There are an estimated 31,000 individuals with amyotrophic lateral sclerosis (ALS), a disease that causes nerve cells to die. An unfortunate side effect is paralysis in the body, ranging from the inability to move limbs to not speaking. However, Tyler Singer-Clark, a Northern California Chapter Scholar at UC Davis, works to give ALS patients their voice back.

At the UC Davis lab, where Singer-Clark is a PhD student, they focus on neural prosthetic devices for speech. Right now, they’re actively working with a clinical trial participant who has ALS and cannot communicate clearly.
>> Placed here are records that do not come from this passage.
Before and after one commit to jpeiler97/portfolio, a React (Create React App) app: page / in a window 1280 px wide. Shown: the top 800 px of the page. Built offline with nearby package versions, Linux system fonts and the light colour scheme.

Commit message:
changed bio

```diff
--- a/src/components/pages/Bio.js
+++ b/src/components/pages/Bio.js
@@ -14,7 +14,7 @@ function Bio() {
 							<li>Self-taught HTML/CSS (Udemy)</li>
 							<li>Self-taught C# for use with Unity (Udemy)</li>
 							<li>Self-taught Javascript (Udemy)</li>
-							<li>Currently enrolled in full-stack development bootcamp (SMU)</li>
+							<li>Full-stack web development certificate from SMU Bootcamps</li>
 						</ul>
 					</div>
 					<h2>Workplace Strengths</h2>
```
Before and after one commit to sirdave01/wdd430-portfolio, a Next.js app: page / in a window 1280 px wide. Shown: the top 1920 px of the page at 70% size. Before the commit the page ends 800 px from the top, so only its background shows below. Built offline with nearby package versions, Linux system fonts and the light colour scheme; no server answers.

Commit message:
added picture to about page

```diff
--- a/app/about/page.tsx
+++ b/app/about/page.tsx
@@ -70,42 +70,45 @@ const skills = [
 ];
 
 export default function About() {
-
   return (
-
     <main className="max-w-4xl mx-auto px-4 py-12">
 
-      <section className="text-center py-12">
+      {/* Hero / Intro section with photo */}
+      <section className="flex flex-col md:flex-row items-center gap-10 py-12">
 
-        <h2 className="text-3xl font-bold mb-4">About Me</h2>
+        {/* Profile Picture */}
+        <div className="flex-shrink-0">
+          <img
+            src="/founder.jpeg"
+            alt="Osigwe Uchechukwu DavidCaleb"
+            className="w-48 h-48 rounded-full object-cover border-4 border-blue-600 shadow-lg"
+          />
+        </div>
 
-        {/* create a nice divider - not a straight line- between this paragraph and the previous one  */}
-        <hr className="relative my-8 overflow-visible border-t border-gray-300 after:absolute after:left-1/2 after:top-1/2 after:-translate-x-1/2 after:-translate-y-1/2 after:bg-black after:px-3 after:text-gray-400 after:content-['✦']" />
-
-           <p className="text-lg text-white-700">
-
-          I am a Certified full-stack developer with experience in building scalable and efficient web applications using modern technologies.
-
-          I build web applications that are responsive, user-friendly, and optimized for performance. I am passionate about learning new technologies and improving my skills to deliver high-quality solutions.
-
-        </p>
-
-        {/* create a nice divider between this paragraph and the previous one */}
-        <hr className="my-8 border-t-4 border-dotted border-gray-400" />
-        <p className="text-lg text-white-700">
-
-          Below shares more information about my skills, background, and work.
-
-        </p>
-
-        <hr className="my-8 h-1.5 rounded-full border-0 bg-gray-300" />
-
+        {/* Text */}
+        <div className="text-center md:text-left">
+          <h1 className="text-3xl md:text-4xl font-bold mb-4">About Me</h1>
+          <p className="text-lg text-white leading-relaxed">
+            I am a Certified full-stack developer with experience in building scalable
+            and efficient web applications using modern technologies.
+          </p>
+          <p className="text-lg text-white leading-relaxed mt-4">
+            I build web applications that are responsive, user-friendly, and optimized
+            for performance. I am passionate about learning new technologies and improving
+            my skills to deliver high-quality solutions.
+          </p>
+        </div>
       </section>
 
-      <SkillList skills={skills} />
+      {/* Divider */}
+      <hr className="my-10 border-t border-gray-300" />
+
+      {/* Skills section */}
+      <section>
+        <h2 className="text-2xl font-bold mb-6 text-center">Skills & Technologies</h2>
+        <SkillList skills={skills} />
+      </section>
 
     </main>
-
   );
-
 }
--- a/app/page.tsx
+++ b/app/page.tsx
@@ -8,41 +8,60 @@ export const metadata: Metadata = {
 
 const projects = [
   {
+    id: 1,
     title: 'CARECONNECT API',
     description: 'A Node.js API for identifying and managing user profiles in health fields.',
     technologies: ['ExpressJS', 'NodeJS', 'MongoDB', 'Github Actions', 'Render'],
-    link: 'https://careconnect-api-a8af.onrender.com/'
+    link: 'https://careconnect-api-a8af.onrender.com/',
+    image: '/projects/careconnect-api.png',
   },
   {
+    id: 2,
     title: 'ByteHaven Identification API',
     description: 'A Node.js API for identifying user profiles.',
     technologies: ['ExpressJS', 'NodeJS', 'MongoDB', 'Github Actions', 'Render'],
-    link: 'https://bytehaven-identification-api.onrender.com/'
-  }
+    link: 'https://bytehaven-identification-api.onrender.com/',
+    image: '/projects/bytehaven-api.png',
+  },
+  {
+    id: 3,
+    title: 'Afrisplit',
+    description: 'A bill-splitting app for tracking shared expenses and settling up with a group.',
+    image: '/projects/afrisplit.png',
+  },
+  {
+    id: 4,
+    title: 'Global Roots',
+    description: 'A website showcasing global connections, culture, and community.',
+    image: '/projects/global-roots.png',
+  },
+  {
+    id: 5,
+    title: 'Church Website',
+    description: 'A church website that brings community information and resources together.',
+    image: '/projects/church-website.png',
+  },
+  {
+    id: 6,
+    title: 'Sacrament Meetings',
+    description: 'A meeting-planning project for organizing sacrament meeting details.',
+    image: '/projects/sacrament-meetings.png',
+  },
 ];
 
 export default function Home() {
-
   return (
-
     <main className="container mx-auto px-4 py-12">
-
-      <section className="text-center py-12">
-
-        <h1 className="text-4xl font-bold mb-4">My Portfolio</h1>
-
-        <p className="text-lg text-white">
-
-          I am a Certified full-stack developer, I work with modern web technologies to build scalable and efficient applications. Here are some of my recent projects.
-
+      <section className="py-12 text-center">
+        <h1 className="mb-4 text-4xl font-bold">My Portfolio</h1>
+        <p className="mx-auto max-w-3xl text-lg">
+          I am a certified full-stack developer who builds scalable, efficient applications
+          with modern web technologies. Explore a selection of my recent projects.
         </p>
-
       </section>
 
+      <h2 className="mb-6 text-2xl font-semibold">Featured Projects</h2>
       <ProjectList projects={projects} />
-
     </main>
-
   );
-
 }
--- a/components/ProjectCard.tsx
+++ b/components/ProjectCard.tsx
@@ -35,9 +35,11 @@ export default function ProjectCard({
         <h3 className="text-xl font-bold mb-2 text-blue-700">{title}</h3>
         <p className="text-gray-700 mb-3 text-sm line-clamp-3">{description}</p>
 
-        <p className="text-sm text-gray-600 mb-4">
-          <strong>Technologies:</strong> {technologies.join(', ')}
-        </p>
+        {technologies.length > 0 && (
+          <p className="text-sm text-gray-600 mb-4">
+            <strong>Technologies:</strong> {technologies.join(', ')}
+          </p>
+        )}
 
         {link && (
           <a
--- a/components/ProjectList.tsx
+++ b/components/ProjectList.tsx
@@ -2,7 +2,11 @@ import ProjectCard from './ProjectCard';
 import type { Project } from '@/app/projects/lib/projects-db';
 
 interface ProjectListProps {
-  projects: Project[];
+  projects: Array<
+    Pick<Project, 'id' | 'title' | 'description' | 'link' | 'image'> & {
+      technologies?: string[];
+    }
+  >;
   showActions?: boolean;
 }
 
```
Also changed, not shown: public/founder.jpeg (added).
One of Singer-Clark’s two principal investigators for the lab is a neurosurgeon who placed 64 electrodes into the patient’s speech-motor cortex in the brain.

The electrodes record the neural activity in the participant’s brain when he tries to speak. While his speech may not be intelligible, many of his neurons provide a clearer signal. “The neurons in that part of the brain that we're recording from still spike with neural activity and indicate what word he's trying to say,” Singer-Clark says, “and we can try and figure out what words he's trying to say, using computers and decoding algorithms.”

His field is called brain-computer interfaces (BCI) because the computer reads signals, such as neuron activity, from the brain and then translates them into actions. However, his work, specifically with their ALS clinical trial participant, makes this invention a neuro-prosthetic device as it will hopefully become a medical device to help someone with missing speech.

Singer-Clark explains that there are about 40 phonemes, a distinct unit of sound, in the English language. To decode what their participant is trying to say, they have him say various words that include those forty sounds to create his own mapping from brain activity to sounds. When those sounds are combined, they can produce 125,000 different words. Singer-Clark shares, “When he wants to say anything new, we can look at which neurons are firing, map the mouth movements, and reconstruct the words in real-time to show them on the screen.”

Singer-Clark knows the damage ALS can inflict. “ALS is completely devastating and impacts every aspect of someone’s life,” he shares somberly. This disease is what motivates him to do this groundbreaking work. “Our work could have a life-changing technology, and it works; it just needs to get to people.”

After graduating in a few years with his Biomedical Engineering PhD, Singer-Clark hopes to join the industry to help create the hardware and software for this device to reach a larger audience. He cites Paradromics and NeuraLink as examples of a companies already working on similar devices. He’s hoping to leave his impact on the world with his work and create something meaningful.

Singer-Clark is grateful to be an ARCS Scholar Award recipient because he’s using his funds this summer to attend a Computational Neuroscience course. “This is a major gap in my current training, and doing this course will completely boost my research by being able to take these computational neuroscience methods and apply them to my research,” he shares excitedly.